Can I take a second and vent about something that is bothering me?

 

It is hard to have a consistent ethic when you look at the economic mess that we are in. Some might be tempted to read politics into what I am about to say, but that is not my intent.

 

I struggled when President Bush proposed a buyout package last fall. It smacked of socialism to me. And yet, it seemed to be what people were asking for.

 

I struggled when President Obama proposed a stimulus package. Ditto on the socialism thing, but we felt that something needed to be done.

 

I hated the fact that AIG guys got bonuses of millions of dollars with our taxpayer money. I just don’t like the principle of rewarding bad performance. I would have taxed them 101 percent, but when we thumped our chests and promised retribution, the market dropped in fear that others would avoid buyouts from similar concerns. When President Obama backed off a little from that stance a few days later, it seemed to help the market a little – or a lot.

 

It seemed for a while that every time the economic guys spoke for Obama, the market dropped – until recently. More details and the kinds of details the market was looking for seemed to bring about a rally. Who knows how long it will last, but a little good news was just that – good news.

 

Am I an unfaithful conservative for wanting Obama to succeed? Is it OK to want the economy to turn around now and not have to wait four years?

 

There are still questions I have. Will inflation follow a recession and will we be any better off? Will we learn from the lessons of greed and impatience or will we look for a new Ponzi scheme? Is it possible to have a consistent ethic in times like these? (Capitalism corrects itself. Hard work and patience outlive greed and impatience. Pigs get fed, but hogs get slaughtered. Bad performance should not get rewarded.) Or are we in uncharted waters? Does the immediacy and severity of the present crisis cause us to abandon old ideas or should we take a deep breath and remember who we are and were and hopefully will be as an American people?

 

I have no answers – only questions. Inevitably I will get more responses to a blog like this than any others I do. These responses will especially come from those who feel I have eased over into their areas of expertise and spoken in ignorance. I know those are coming, but I have a feeling. I think that there a lot of other people who are as frustrated and confused as I am.

 

There is a blog that is floating about in cyber space. It seems that a preacher has been preaching about tithing for months now. Recently he compared non-tithers to Bernie Madoff. He said that those who came to church in cars but did not tithe had bought those cars with God’s money. It made them no better than thieves.

 

It seems that Wall Street is not the only place struggling with a consistent ethic. Such sermons are despicable and manipulative. As the story goes, a little girl asked dad if they could go to another church. She was tired of hearing about money. She wanted to hear about Jesus.

 

Our giving has improved of late. We are cutting back where we need to and being carefully optimistic, but God is meeting our needs. We are not where we need to be, but we are a lot better off than we were in January. I am an optimist. I think that things are turning.

 

Five of my senior adults told me that my sermons on the cross are the best I have ever preached.

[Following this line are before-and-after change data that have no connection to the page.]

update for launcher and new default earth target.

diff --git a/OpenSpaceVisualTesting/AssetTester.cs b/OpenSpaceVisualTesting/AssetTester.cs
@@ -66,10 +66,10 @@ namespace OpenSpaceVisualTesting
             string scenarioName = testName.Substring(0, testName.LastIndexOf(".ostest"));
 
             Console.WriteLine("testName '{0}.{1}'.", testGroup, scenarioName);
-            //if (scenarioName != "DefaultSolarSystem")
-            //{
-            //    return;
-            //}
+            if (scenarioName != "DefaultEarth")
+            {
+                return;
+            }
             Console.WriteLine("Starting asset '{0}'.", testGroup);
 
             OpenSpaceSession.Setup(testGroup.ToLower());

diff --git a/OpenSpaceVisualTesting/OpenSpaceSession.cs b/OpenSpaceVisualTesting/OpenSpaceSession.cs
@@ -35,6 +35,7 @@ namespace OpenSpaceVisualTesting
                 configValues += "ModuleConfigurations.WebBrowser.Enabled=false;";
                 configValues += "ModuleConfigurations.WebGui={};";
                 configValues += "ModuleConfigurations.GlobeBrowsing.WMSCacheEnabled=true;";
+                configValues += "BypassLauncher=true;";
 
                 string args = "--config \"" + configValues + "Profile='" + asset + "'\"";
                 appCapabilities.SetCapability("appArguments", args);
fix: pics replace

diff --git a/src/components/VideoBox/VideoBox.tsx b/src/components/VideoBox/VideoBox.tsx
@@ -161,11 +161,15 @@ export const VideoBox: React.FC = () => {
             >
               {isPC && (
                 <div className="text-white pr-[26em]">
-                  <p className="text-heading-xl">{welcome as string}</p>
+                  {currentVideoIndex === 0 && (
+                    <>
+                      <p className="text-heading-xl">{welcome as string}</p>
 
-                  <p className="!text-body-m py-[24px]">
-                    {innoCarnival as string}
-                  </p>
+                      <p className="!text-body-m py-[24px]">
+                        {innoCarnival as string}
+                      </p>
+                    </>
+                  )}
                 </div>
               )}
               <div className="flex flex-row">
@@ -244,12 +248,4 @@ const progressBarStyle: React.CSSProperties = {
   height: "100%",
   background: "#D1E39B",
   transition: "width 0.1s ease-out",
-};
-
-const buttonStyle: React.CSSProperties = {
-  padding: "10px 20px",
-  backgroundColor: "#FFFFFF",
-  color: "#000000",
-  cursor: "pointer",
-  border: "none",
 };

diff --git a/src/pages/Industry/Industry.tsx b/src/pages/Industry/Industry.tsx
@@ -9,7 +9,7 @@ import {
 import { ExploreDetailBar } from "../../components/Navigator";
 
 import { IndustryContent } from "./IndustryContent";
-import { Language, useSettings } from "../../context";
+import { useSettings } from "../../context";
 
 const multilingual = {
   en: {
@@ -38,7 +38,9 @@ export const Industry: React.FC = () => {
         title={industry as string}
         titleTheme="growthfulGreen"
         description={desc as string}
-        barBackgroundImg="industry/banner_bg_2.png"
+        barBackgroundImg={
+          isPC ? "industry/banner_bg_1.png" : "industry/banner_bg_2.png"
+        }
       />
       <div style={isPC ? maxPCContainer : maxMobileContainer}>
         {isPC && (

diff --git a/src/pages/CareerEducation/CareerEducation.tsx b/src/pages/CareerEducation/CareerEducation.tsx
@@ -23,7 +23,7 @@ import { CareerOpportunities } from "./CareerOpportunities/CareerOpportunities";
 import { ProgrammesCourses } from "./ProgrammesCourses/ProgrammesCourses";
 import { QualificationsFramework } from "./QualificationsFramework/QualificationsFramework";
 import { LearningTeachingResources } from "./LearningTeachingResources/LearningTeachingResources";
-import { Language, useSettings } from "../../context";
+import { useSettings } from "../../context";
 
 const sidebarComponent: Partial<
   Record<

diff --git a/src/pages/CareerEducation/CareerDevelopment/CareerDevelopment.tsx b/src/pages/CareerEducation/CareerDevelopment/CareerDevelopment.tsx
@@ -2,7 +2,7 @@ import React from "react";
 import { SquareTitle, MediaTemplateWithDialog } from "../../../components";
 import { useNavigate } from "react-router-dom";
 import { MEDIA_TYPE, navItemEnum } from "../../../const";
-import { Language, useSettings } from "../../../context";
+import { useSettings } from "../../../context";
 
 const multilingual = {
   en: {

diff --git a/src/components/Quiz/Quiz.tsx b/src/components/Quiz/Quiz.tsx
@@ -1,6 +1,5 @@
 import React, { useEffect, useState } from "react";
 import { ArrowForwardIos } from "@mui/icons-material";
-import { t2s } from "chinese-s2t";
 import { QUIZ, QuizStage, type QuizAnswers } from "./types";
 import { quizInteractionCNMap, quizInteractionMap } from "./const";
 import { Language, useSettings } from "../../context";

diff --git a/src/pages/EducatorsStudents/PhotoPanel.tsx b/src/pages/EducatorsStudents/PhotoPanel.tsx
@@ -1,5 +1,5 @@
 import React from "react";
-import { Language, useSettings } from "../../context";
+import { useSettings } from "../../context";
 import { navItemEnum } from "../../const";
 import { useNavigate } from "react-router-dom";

I give credit to the cross and Jesus and the power of the Bible and not my ability.

 

Isn’t that funny? We haven’t preached about money, but giving is better. One Sunday night in February our congregation got together, had beans and cornbread and talked about the reality of where we were as a church, and they have responded.

 

I’ve made them a promise. I will not let the crisis of the moment change who our church is. I will try no gimmicks. I will definitely not manipulate them or compare them to criminals. No matter how bad it gets, that is just wrong. My promise to them is this: I will continue to preach Christ and Him crucified.

 

Would you consider me naive if I told you that I believe everything is going to be all right?

 

Ed Hogan is pastor of Jersey Village Baptist Church in Houston, Texas.